Like other addictive drugs, recreational cannabis can lead to addiction because of its effect on the brain’s reward system. The likelihood of developing problem use or addiction increases considerably in those who start young.
Ayonrinde notes that use during pregnancy or while breastfeeding is absolutely not advised, due to the risk of negative effects on baby and the baby’s developing brain.
When the Cannabis Act came into effect in October 2018, many Canadians were hoping to consider or purchase CBD (cannabidiol)-containing natural health products. In some parts of the US, products like CBD oils, topical creams and cosmetics, waters, jellies, chocolates, and other foods containing CBD have been available since 2017 , and many expected the same for Canada when cannabis became legalized.
However, many of you were disappointed to find that these products were not available at your local health food store. This may be confusing. If cannabis is legal now, why are natural health products that contain cannabis, not?
This is because health products, foods, and cosmetics containing cannabis are NOT permitted in Canada at this time. Cannabis is only legal in Canada if grown for personal use, through a licensed seller for recreational purposes, or with a medical prescription. Therefore, you won’t find these products at your natural retailer at this time. Here are the facts.
Natural Health Products (NHPs) in Canada are a subset of drugs and are governed by the Food and Drugs Act (FDA), the Food and Drug Regulations (FDR), and the Natural Health Products Regulations (NHPR).

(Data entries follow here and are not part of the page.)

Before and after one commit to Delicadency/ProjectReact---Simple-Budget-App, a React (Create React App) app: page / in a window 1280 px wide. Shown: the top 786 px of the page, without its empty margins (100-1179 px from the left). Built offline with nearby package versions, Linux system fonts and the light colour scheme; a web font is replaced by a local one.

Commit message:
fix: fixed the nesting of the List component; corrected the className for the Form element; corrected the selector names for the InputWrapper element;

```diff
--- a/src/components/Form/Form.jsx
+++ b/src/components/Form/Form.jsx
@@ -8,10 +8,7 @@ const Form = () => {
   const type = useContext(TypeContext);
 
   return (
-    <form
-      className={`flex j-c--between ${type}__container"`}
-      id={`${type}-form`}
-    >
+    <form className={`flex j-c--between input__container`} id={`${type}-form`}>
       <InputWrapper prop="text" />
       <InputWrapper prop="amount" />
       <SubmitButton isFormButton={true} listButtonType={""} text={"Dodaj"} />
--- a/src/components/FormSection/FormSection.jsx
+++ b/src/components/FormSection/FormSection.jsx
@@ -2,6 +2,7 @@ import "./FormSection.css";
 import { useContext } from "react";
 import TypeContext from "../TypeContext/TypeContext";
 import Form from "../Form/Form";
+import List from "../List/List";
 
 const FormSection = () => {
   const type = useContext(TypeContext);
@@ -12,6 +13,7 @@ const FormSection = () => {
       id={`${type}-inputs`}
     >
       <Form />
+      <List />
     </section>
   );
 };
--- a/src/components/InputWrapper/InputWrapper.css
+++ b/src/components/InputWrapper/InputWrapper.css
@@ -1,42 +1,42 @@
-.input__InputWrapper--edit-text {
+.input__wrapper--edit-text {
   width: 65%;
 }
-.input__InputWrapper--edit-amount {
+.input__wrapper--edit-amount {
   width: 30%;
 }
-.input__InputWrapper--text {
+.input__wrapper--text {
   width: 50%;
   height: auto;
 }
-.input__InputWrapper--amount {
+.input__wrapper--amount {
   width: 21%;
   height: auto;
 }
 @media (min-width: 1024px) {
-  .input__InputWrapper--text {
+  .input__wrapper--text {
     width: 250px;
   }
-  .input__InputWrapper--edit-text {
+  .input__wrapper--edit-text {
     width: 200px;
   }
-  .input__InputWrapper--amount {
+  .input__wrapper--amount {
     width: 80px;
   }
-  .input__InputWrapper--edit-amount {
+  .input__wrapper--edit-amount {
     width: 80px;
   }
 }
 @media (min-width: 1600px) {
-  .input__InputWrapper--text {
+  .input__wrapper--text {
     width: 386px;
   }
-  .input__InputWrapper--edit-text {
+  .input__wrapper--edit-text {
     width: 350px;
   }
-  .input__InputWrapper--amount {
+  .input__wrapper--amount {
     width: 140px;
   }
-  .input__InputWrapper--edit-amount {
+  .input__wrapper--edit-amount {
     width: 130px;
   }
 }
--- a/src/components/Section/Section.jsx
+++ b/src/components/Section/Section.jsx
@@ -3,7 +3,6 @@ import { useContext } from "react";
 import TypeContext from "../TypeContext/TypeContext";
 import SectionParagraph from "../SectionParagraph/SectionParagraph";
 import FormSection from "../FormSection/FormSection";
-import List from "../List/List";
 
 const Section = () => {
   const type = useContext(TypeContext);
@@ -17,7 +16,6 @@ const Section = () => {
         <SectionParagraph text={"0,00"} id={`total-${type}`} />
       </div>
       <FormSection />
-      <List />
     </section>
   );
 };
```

NHPs require a natural health product licence that is granted following the regulator’s evaluation of data supporting a product’s quality, safety, and health benefits; this is usually obtained through traditional evidence and clinical studies.
When the Cannabis Act came into effect, Health Canada took a precautionary stance and added phytocannabinoids produced by, or found in the cannabis plant, including any product containing an “isolated or concentrated phytocannabinoid” or a synthetic duplicate to the prescription drug list. Examples of these are THC and CBD.
Why? Health Canada felt that due to limited marketing experience and scientific uncertainty surrounding the effects of phytocannabinoids, this was a justified, sound decision.
In order for cannabis to be removed from the prescription drug list, more evidence to prove its safety and therapeutic benefits without the supervision of a health practitioner will be required. This includes proving through studies conducted by an approved investigator that the health benefits are beneficial, meaningful, and scientifically recognized.
New Industrial Hemp Regulations allow natural health products and consumer products (including products like hemp protein, hempseed oil, hemp hearts, and cosmetics) that contain low THC (10mcg/g or less) and no isolated or concentrated phytocannabinoid.